Structured diff data:
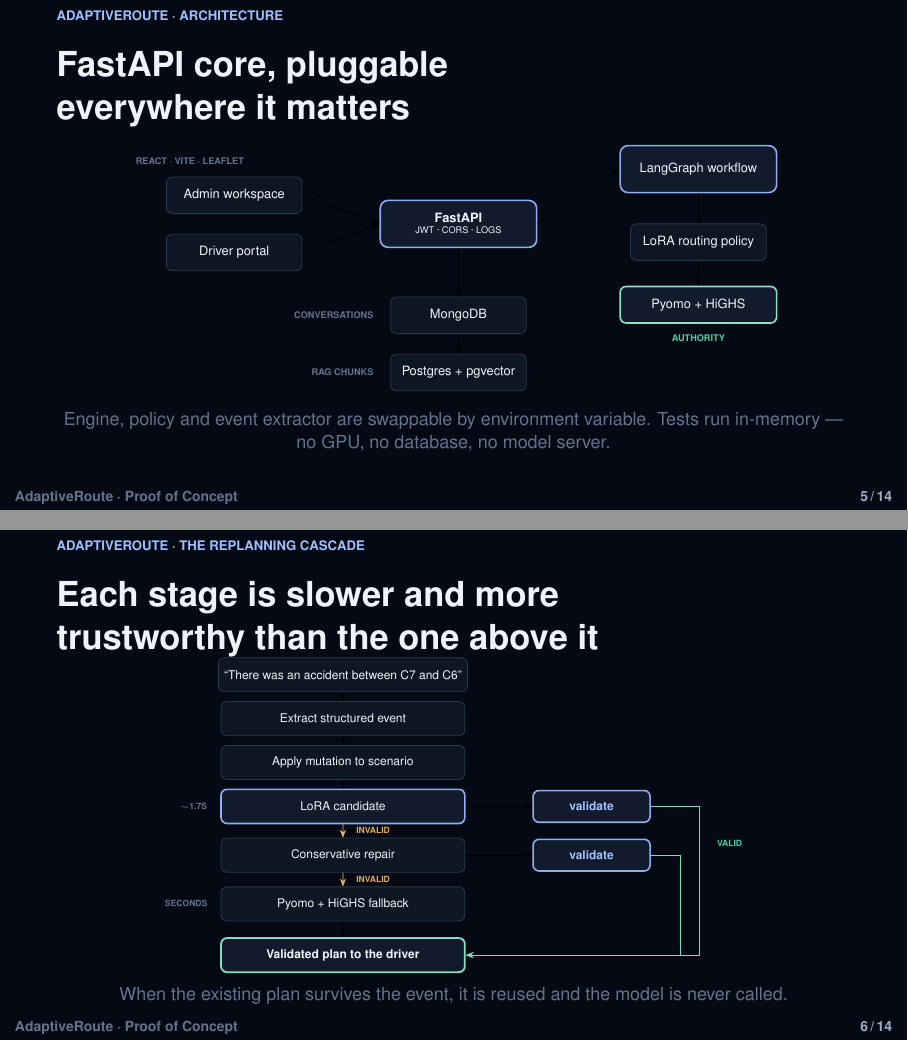
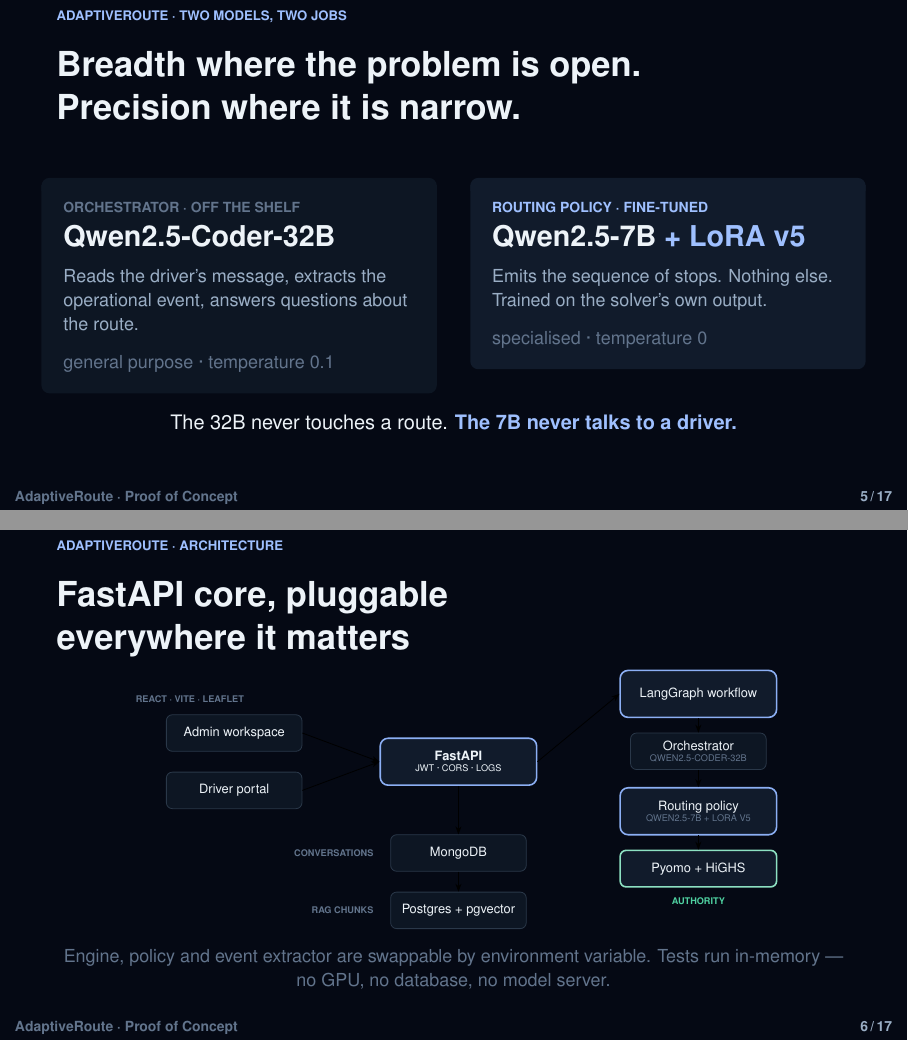
Before and after one commit to gcarvalho-DataAI/AdaptiveRoute, LaTeX slides (docs/presentation/adaptiveroute_slides.tex): pages 5 and 6 of 14 before the commit and pages 5 and 6 of 17 after it, joined at a grey line. Compiled offline with pdfLaTeX.

Commit message:
Add product screenshots and split the two-model story in the deck
The deck described "the model" in the singular, which understated the
architecture: a 32B off-the-shelf orchestrator handles language and event
extraction, while the fine-tuned 7B routing policy only emits stop sequences.
That split is now explicit.

- New slide: two models, two jobs (breadth vs precision)
- New slides: admin console and route chat, captured from the running app
- Architecture and cascade diagrams label the model behind each stage
- Scope the 94.4% feasibility figure to the routing policy, so it is not
  contradicted by the 32B model id visible in the slide 10 screenshot
- Trim dense slides; moved the cut prose to speaker notes (N in the HTML,
  `show notes` in the .tex)

17 slides. Both renderings share img/ by relative path.

Co-Authored-By: Claude Opus 5 (1M context) <noreply@anthropic.com>

```diff
--- a/docs/presentation/adaptiveroute_slides.tex
+++ b/docs/presentation/adaptiveroute_slides.tex
@@ -5,6 +5,7 @@
 \usepackage{booktabs}
 \usepackage{xcolor}
 \usepackage{colortbl}
+\usepackage{graphicx}
 \usepackage{tikz}
 \usetikzlibrary{arrows.meta,positioning}
 
@@ -98,7 +99,7 @@
 \setbeamertemplate{footline}{%
   \hbox{\begin{beamercolorbox}[wd=\paperwidth,ht=2.6ex,dp=1.6ex,leftskip=1.5em,rightskip=1.5em]{}%
     {\color{arFaint}\scriptsize\bfseries AdaptiveRoute \textperiodcentered\ Proof of Concept}%
-    \hfill{\color{arMuted}\scriptsize\bfseries\insertframenumber\,/\,14}%
+    \hfill{\color{arMuted}\scriptsize\bfseries\insertframenumber\,/\,17}%
   \end{beamercolorbox}}%
 }
 
@@ -241,7 +242,44 @@
 \end{frame}
 }
 
-% ================================================================ 5 architecture
+% ================================================================ 5 two models
+\begin{frame}
+  \frametitle{Breadth where the problem is open.\\ Precision where it is narrow.}
+  \framesubtitle{AdaptiveRoute \textperiodcentered\ Two models, two jobs}
+
+  \vspace{0.7em}
+  \begin{columns}[T]
+    \begin{column}{0.478\linewidth}
+      \begin{panel}{\linewidth}
+        {\color{arFaint}\scriptsize\bfseries ORCHESTRATOR \textperiodcentered\ OFF THE SHELF}\\[0.5em]
+        {\color{arText}\Large\bfseries Qwen2.5-Coder-32B}\\[0.6em]
+        \muted{\small Reads the driver's message, extracts the operational event, answers questions
+        about the route.}\\[0.7em]
+        \faint{general purpose \textperiodcentered\ temperature 0.1}
+      \end{panel}
+    \end{column}
+    \begin{column}{0.478\linewidth}
+      \begin{panelglow}{\linewidth}
+        {\color{arCyan2}\scriptsize\bfseries ROUTING POLICY \textperiodcentered\ FINE-TUNED}\\[0.5em]
+        {\color{arText}\Large\bfseries Qwen2.5-7B \color{arCyan2}+ LoRA v5}\\[0.6em]
+        \muted{\small Emits the sequence of stops. Nothing else. Trained on the solver's own output.}\\[0.7em]
+        \faint{specialised \textperiodcentered\ temperature 0}
+      \end{panelglow}
+    \end{column}
+  \end{columns}
+
+  \vspace{1.1em}
+  \centering
+  The 32B never touches a route. \cy{The 7B never talks to a driver.}
+
+  \note{This is a right-sizing argument. Language understanding is open-ended and needs breadth, so
+  it gets a large general model off the shelf. Emitting a valid route JSON is a narrow structured
+  task that needs precision and speed, so it gets a small fine-tuned specialist --- and it sits on
+  the hot path, so you are not paying 32B inference for every candidate. The two are configured
+  independently: separate base URLs, models and temperatures.}
+\end{frame}
+
+% ================================================================ 6 architecture
 \begin{frame}
   \frametitle{FastAPI core, pluggable\\ everywhere it matters}
   \framesubtitle{AdaptiveRoute \textperiodcentered\ Architecture}
@@ -267,10 +305,11 @@
 
     \node[core] (api) at (2.1,1.95) {\textbf{FastAPI}\\[-2pt]\tiny JWT \textperiodcentered\ CORS \textperiodcentered\ LOGS};
 
-    \node[core] (graph)  at (6.7,3.0) {LangGraph workflow};
-    \node[box]  (policy) at (6.7,1.6) {LoRA routing policy};
-    \node[auth] (solver) at (6.7,0.4) {Pyomo + HiGHS};
-    \node[ok] at (6.7,-0.25) {AUTHORITY};
+    \node[core] (graph)  at (6.7,3.25) {LangGraph workflow};
+    \node[box]  (orch)   at (6.7,2.15) {Orchestrator\\[-2pt]\tiny\color{arFaint}QWEN2.5-CODER-32B};
+    \node[core] (policy) at (6.7,1.0)  {Routing policy\\[-2pt]\tiny\color{arFaint}QWEN2.5-7B + LORA V5};
+    \node[auth] (solver) at (6.7,-0.1) {Pyomo + HiGHS};
+    \node[ok] at (6.7,-0.72) {AUTHORITY};
 
     \node[box] (mongo) at (2.1,0.2)  {MongoDB};
     \node[box] (pg)    at (2.1,-0.9) {Postgres + pgvector};
@@ -280,7 +319,8 @@
     \draw[ar] (admin.east)  -- (api.west);
     \draw[ar] (driver.east) -- (api.west);
     \draw[ar] (api.east)    -- (graph.west);
-    \draw[ar] (graph.south) -- (policy.north);
+    \draw[ar] (graph.south) -- (orch.north);
+    \draw[ar] (orch.south)  -- (policy.north);
     \draw[ar] (policy.south)-- (solver.north);
     \draw[ar] (api.south)   -- (mongo.north);
     \draw[ar] (mongo.south) -- (pg.north);
@@ -317,7 +357,8 @@
     \node[box]  (msg)   at (0,4.0)  {``There was an accident between C7 and C6''};
     \node[box]  (extr)  at (0,3.1)  {Extract structured event};
     \node[box]  (mut)   at (0,2.2)  {Apply mutation to scenario};
-    \node[core] (cand)  at (0,1.3)  {LoRA candidate};
+    \node[core] (cand)  at (0,1.3)  {Route candidate};
+    \node[lbl,left=1.5mm of extr] {32B};
     \node[box]  (rep)   at (0,0.3)  {Conservative repair};
     \node[box]  (fall)  at (0,-0.7) {Pyomo + HiGHS fallback};
     \node[auth] (final) at (0,-1.75){Validated plan to the driver};
@@ -325,7 +366,7 @@
     \node[gate] (g1) at (5.1,1.3) {validate};
     \node[gate] (g2) at (5.1,0.3) {validate};
 
-    \node[lbl,left=1.5mm of cand] {$\sim$1.7S};
+    \node[lbl,left=1.5mm of cand] {7B \textperiodcentered\ $\sim$1.7S};
     \node[lbl,left=1.5mm of fall] {SECONDS};
 
     \draw[ar] (msg)  -- (extr);
```
Also changed, not shown: docs/presentation/README.md, docs/presentation/adaptiveroute_slides.pdf, docs/presentation/img/admin-dashboard.png (added), docs/presentation/img/route-chat.png (added), docs/presentation/adaptiveroute_slides.tex (70 more changed lines), 1 other file.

• [INSTRUCTIONS TO FOLLOW] Lines above with "east" in them are the ones to copy.

• [ANSWER BOX]
     \draw[ar] (admin.east)  -- (api.west);
     \draw[ar] (driver.east) -- (api.west);
     \draw[ar] (api.east)    -- (graph.west);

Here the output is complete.